#### WHAT THE TASK ASKS
Copy each line in the data below that contains the word "null".

#### INFORMATION GIVEN
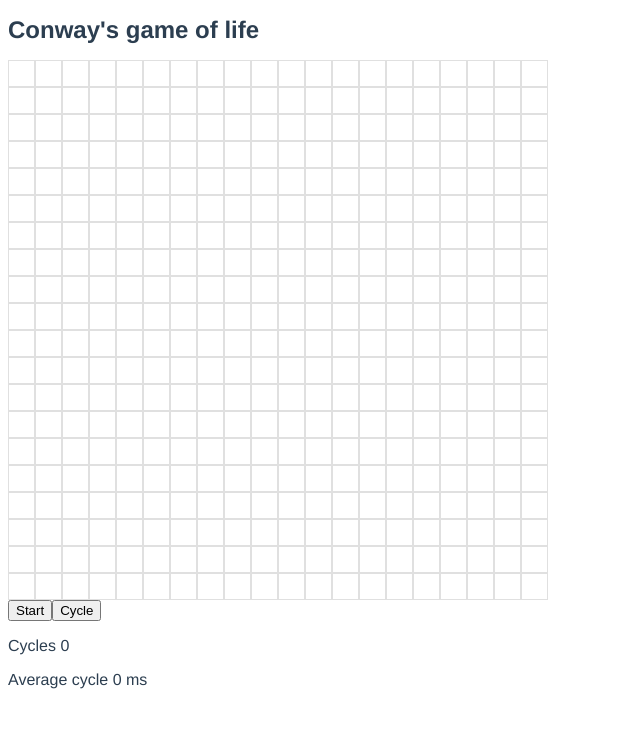
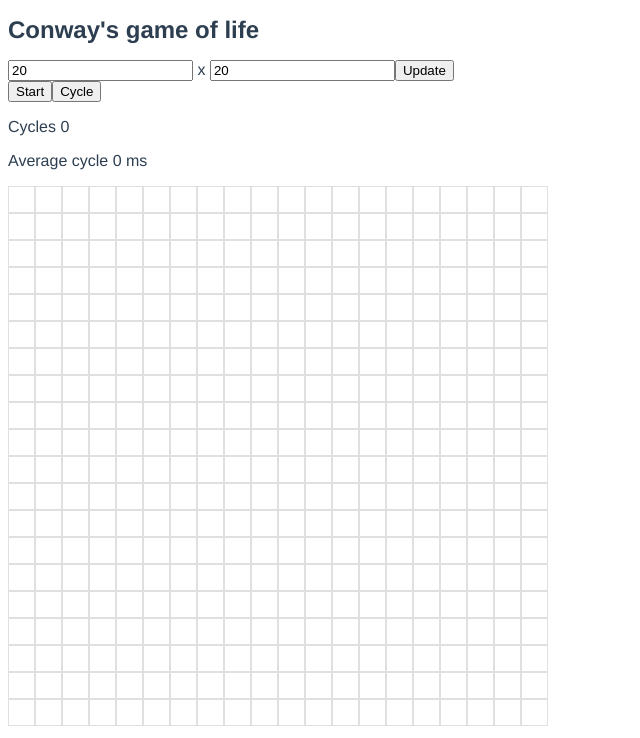
Before and after one commit to kaikousa/conways-game-of-life, a Vue app: page /#/ in a window 1280 px wide. Shown: the top 738 px of the page, without its empty margins (0-640 px from the left). Built offline with nearby package versions, Linux system fonts and the light colour scheme.

Commit message:
Allow user to define the size for the grid.

```diff
--- a/src/components/Game.vue
+++ b/src/components/Game.vue
@@ -1,10 +1,11 @@
 <template>
-  <div class="grid-container">
-    <div class="row" v-for="(row, index) in grid.rows" v-bind:key="index">
-      <cell v-for="(cell, index) in row" :cell="cell" v-bind:key="index" />
-    </div>
+  <div>
+    <div class="controls">
+      <input v-model="gridSize.x" placeholder="Grid x" /> x
+      <input v-model="gridSize.y" placeholder="Grid y" />
+      <button v-on:click="updateGrid()">Update</button>
 
-    <div class="controls">
+      <div>
         <button v-on:click="toggleGame()">
           <span v-if="playing">
             Stop
@@ -16,10 +17,17 @@
 
         <button v-on:click="cycle()">Cycle</button>
       </div>
+    </div>
 
     <div class="stats">
       <p>Cycles {{ cycles }}</p>
       <p>Average cycle {{ averageCycle }} ms</p>
+    </div>
+
+    <div class="grid-container">
+      <div class="row" v-for="(row, index) in grid.rows" v-bind:key="index">
+        <cell v-for="(cell, index) in row" :cell="cell" v-bind:key="index" />
+      </div>
     </div>
   </div>
 </template>
@@ -34,7 +42,11 @@ export default {
   components: { Cell },
   data: function () {
     return {
-      cycleInterval: null
+      cycleInterval: null,
+      gridSize: {
+        x: 20,
+        y: 20
+      }
     }
   },
   computed: {
@@ -61,15 +73,31 @@ export default {
   },
   methods: {
     toggleGame () {
-      if (this.cycleInterval) {
+      if (this.playing) {
+        this.stopGame()
+      } else {
+        this.startGame()
+      }
+    },
+
+    stopGame () {
       clearInterval(this.cycleInterval)
       this.cycleInterval = null
-      } else {
+    },
+
+    startGame () {
       var self = this
       self.cycleInterval = setInterval(function () {
         self.$store.dispatch('cycle')
-        }, 1000)
+      }, 500)
+    },
+
+    updateGrid () {
+      if (this.playing) {
+        this.stopGame()
       }
+
+      this.$store.dispatch('buildGrid', this.gridSize)
     },
 
     cycle () {
@@ -77,7 +105,7 @@ export default {
     }
   },
   mounted: function () {
-    this.$store.dispatch('buildGrid')
+    this.$store.dispatch('buildGrid', this.gridSize)
   }
 }
 </script>
@@ -86,7 +114,6 @@ export default {
 .grid-container{
   height: 100%;
   width: 100%;
-}
 
   .row{
     margin: 0;
@@ -94,4 +121,5 @@ export default {
     border: 0;
     line-height: 0;
   }
+}
 </style>
--- a/src/store.js
+++ b/src/store.js
@@ -25,8 +25,8 @@ export default new Vuex.Store({
     }
   },
   actions: {
-    buildGrid (context) {
-      var grid = game.buildGrid(20, 20)
+    buildGrid (context, gridSize) {
+      var grid = game.buildGrid(gridSize.x, gridSize.y)
 
       context.commit('setGrid', grid)
     },
```
Lines whose indentation alone changed are shown as unchanged.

#### SOLVED EXERCISE
-      cycleInterval: null
+      cycleInterval: null,
       this.cycleInterval = null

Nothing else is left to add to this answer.